The General described the failures at all levels of civilian and military command that led to the abuses in Iraq, “and that is why I support the formation of a truth commission.” The General went on to say that, “during my time in Iraq there was not one instance of actionable intelligence that came out of these interrogation techniques.”
I interviewed General Sanchez after the event and asked him to elaborate on why he felt the US needed such a commission. “For the American people to really know what happened, ” he replied, “…this was an institutional failure, a personal failure on the part of many….” “If we do not find out what happened,” continued the General, “then we are doomed to repeat it.”
Sanchez now joins Major General Antonio Taguba and former Brigadier General Janis Karpinski as the third general involved in Iraqi operations to call for the creation of a commission of inquiry.
More from Scott Horton:
Six Questions — October 18, 2014, 8:00 pm
Nathaniel Raymond on CIA interrogation techniques.
Mark Denbeaux on the NCIS cover-up of three “suicides” at Guantánamo Bay Detention Camp
From the June 2014 issue
Acres of hemp grown by “patriotic‚” U.S. farmers in 1942 at the behest of the U.S. government:
A study suggested that the health effects of exposure to nuclear radiation at Chernobyl were no worse than ill health resulting from smoking and normal urban air pollution.

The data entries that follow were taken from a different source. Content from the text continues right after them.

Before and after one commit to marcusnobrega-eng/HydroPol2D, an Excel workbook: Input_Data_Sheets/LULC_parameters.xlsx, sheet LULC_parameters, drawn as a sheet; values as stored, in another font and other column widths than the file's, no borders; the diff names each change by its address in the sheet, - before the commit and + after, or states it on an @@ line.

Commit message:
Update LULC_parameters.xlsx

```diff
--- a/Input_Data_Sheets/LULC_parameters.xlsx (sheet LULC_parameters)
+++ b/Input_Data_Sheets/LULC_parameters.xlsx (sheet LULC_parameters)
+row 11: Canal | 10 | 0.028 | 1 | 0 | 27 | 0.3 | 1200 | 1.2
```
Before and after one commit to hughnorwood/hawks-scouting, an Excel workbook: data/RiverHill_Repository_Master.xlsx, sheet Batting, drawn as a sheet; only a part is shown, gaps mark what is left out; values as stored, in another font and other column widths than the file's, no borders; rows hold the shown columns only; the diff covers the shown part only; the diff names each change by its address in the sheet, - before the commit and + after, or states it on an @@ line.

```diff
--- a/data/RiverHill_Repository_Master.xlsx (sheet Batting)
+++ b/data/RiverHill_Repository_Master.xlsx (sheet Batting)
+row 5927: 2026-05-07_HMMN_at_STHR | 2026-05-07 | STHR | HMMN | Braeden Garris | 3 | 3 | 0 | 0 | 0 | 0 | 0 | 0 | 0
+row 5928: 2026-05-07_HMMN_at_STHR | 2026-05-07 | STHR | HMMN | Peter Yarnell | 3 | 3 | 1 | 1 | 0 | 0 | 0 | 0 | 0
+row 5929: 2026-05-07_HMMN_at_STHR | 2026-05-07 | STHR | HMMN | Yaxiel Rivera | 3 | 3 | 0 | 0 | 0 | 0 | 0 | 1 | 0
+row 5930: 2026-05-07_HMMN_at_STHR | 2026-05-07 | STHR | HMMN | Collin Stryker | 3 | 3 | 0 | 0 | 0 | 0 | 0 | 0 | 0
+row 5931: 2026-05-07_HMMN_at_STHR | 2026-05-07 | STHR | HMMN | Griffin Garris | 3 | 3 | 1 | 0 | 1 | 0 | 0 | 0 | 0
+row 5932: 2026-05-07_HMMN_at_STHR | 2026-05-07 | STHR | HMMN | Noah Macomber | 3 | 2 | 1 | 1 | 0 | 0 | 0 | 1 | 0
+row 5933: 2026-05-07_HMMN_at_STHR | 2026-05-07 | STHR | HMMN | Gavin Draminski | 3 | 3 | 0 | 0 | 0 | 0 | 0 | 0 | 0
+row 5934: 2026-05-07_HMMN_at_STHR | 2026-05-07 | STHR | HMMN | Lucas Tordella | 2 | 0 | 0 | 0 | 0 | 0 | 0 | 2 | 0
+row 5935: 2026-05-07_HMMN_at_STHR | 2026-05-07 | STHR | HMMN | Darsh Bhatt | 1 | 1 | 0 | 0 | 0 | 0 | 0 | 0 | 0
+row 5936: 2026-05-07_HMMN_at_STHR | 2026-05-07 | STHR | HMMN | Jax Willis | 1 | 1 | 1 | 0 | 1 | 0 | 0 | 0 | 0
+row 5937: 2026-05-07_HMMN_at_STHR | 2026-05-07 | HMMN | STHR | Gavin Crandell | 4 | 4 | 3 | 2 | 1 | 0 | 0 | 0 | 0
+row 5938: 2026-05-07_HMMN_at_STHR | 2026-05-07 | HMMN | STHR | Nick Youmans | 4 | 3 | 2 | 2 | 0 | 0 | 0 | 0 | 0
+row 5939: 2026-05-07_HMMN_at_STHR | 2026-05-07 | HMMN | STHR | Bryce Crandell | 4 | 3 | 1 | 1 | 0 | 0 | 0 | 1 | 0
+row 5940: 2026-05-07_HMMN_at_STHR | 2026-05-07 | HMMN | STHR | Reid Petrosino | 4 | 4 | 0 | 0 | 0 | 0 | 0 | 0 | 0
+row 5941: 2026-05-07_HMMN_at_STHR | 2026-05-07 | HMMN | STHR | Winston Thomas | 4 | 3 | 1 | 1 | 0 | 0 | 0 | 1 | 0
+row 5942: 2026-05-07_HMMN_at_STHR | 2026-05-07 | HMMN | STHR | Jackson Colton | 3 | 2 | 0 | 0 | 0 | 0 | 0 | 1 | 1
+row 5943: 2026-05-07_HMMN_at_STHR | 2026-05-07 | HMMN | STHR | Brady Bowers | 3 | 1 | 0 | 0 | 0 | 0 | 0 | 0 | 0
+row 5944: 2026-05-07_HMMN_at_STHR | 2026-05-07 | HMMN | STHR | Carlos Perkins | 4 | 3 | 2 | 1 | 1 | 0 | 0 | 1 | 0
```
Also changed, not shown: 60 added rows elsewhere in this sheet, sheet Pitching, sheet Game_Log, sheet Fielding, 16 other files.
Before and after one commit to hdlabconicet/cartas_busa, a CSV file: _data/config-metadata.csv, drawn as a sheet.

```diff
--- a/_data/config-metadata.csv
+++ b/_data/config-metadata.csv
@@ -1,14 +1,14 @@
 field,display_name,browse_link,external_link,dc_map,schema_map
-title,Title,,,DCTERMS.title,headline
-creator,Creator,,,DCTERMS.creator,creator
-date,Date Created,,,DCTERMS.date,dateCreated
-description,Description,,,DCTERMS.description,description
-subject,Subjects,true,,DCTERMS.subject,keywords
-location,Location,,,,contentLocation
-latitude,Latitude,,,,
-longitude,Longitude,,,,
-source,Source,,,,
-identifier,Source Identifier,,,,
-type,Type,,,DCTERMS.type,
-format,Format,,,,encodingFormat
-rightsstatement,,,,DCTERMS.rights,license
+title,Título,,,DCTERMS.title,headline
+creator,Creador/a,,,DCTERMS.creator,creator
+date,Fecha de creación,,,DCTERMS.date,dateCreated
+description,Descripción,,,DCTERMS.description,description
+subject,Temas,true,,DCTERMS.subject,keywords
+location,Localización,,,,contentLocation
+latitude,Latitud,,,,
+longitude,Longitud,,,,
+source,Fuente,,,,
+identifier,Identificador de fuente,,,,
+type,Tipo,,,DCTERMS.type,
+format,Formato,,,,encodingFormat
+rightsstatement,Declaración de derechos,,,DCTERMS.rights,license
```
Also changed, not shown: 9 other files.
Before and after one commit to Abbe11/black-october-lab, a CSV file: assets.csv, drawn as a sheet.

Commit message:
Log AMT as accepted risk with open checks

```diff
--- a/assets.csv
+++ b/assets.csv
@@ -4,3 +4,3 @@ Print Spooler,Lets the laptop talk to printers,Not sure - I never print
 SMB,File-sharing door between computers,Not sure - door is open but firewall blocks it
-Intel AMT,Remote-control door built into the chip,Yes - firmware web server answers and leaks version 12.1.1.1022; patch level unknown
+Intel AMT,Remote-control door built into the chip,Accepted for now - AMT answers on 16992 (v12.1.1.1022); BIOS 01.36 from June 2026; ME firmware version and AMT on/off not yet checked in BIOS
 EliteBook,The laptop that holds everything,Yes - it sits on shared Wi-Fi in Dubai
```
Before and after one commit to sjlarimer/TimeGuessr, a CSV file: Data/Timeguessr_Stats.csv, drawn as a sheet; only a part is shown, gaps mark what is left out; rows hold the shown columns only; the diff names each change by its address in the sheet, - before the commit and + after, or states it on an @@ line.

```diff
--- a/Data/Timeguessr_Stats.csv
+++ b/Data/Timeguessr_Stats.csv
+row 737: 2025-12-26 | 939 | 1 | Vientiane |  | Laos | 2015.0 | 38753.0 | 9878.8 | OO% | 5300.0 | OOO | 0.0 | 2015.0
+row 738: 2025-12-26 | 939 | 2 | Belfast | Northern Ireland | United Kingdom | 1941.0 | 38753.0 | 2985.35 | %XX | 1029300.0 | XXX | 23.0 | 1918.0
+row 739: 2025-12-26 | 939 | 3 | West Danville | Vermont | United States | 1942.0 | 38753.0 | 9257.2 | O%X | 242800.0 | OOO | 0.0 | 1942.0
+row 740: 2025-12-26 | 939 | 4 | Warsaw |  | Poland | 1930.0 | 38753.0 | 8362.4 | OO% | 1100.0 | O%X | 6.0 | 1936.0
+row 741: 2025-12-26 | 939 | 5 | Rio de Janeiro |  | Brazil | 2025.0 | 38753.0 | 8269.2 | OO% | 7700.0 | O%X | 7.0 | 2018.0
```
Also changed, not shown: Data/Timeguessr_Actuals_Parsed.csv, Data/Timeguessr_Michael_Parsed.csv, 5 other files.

Greenpeace apologized after activists accidentally defaced the site of Peru’s 2,000-year-old Nazca Lines when they unfurled cloth letters reading “time for change” near the ancient sand drawings. “We fully understand,” the group wrote in a statement, “that this looks bad.”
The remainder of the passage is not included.